[Version comparison data]

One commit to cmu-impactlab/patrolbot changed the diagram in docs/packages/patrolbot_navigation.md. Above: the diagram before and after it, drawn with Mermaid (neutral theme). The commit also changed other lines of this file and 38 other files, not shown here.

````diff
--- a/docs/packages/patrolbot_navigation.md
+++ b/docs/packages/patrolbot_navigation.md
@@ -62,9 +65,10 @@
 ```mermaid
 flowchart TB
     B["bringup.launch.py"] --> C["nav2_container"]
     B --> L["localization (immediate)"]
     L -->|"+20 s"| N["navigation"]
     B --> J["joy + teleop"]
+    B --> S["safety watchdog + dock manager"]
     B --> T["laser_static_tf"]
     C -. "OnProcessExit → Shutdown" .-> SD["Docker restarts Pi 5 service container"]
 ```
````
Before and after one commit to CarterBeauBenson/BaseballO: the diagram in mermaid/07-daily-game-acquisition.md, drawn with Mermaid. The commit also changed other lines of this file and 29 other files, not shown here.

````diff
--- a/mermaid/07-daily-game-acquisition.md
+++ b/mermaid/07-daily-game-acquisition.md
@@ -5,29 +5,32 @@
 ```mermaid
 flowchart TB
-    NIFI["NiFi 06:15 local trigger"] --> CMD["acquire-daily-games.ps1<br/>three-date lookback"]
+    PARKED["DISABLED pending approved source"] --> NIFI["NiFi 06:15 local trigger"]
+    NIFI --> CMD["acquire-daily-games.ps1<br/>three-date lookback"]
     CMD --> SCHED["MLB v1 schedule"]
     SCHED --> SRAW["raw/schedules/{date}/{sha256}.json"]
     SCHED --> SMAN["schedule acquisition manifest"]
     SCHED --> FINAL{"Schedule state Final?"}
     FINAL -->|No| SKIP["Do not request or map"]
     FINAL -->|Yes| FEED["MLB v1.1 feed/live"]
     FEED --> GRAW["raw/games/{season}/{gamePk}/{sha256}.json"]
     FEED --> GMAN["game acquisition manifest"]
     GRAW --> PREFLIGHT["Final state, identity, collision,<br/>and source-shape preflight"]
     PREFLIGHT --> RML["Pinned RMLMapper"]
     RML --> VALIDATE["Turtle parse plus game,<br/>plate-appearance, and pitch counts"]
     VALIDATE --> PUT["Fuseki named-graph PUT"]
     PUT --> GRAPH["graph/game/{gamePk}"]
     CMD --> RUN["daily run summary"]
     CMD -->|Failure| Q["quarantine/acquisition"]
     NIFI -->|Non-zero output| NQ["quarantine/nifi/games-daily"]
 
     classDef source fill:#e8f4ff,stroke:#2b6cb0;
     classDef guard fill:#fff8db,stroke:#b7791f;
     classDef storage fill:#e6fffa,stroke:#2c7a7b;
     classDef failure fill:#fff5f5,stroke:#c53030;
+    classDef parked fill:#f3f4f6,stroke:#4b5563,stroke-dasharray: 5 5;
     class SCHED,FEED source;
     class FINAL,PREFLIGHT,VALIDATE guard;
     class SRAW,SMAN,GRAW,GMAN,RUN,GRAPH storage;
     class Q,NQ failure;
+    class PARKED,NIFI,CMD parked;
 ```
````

→ **BRIEF**: Send back each record exactly as it stands.

→ **RESPONSE AREA**:
One commit to cmu-impactlab/patrolbot changed the diagram in docs/packages/patrolbot_navigation.md. Above: the diagram before and after it, drawn with Mermaid (neutral theme). The commit also changed other lines of this file and 38 other files, not shown here.

````diff
--- a/docs/packages/patrolbot_navigation.md
+++ b/docs/packages/patrolbot_navigation.md
@@ -62,9 +65,10 @@
 ```mermaid
 flowchart TB
     B["bringup.launch.py"] --> C["nav2_container"]
     B --> L["localization (immediate)"]
     L -->|"+20 s"| N["navigation"]
     B --> J["joy + teleop"]
+    B --> S["safety watchdog + dock manager"]
     B --> T["laser_static_tf"]
     C -. "OnProcessExit → Shutdown" .-> SD["Docker restarts Pi 5 service container"]
 ```
````
Before and after one commit to CarterBeauBenson/BaseballO: the diagram in mermaid/07-daily-game-acquisition.md, drawn with Mermaid. The commit also changed other lines of this file and 29 other files, not shown here.

````diff
--- a/mermaid/07-daily-game-acquisition.md
+++ b/mermaid/07-daily-game-acquisition.md
@@ -5,29 +5,32 @@
 ```mermaid
 flowchart TB
-    NIFI["NiFi 06:15 local trigger"] --> CMD["acquire-daily-games.ps1<br/>three-date lookback"]
+    PARKED["DISABLED pending approved source"] --> NIFI["NiFi 06:15 local trigger"]
+    NIFI --> CMD["acquire-daily-games.ps1<br/>three-date lookback"]
     CMD --> SCHED["MLB v1 schedule"]
     SCHED --> SRAW["raw/schedules/{date}/{sha256}.json"]
     SCHED --> SMAN["schedule acquisition manifest"]
     SCHED --> FINAL{"Schedule state Final?"}
     FINAL -->|No| SKIP["Do not request or map"]
     FINAL -->|Yes| FEED["MLB v1.1 feed/live"]
     FEED --> GRAW["raw/games/{season}/{gamePk}/{sha256}.json"]
     FEED --> GMAN["game acquisition manifest"]
     GRAW --> PREFLIGHT["Final state, identity, collision,<br/>and source-shape preflight"]
     PREFLIGHT --> RML["Pinned RMLMapper"]
     RML --> VALIDATE["Turtle parse plus game,<br/>plate-appearance, and pitch counts"]
     VALIDATE --> PUT["Fuseki named-graph PUT"]
     PUT --> GRAPH["graph/game/{gamePk}"]
     CMD --> RUN["daily run summary"]
     CMD -->|Failure| Q["quarantine/acquisition"]
     NIFI -->|Non-zero output| NQ["quarantine/nifi/games-daily"]
 
     classDef source fill:#e8f4ff,stroke:#2b6cb0;
     classDef guard fill:#fff8db,stroke:#b7791f;
     classDef storage fill:#e6fffa,stroke:#2c7a7b;
     classDef failure fill:#fff5f5,stroke:#c53030;
+    classDef parked fill:#f3f4f6,stroke:#4b5563,stroke-dasharray: 5 5;
     class SCHED,FEED source;
     class FINAL,PREFLIGHT,VALIDATE guard;
     class SRAW,SMAN,GRAW,GMAN,RUN,GRAPH storage;
     class Q,NQ failure;
+    class PARKED,NIFI,CMD parked;
 ```
````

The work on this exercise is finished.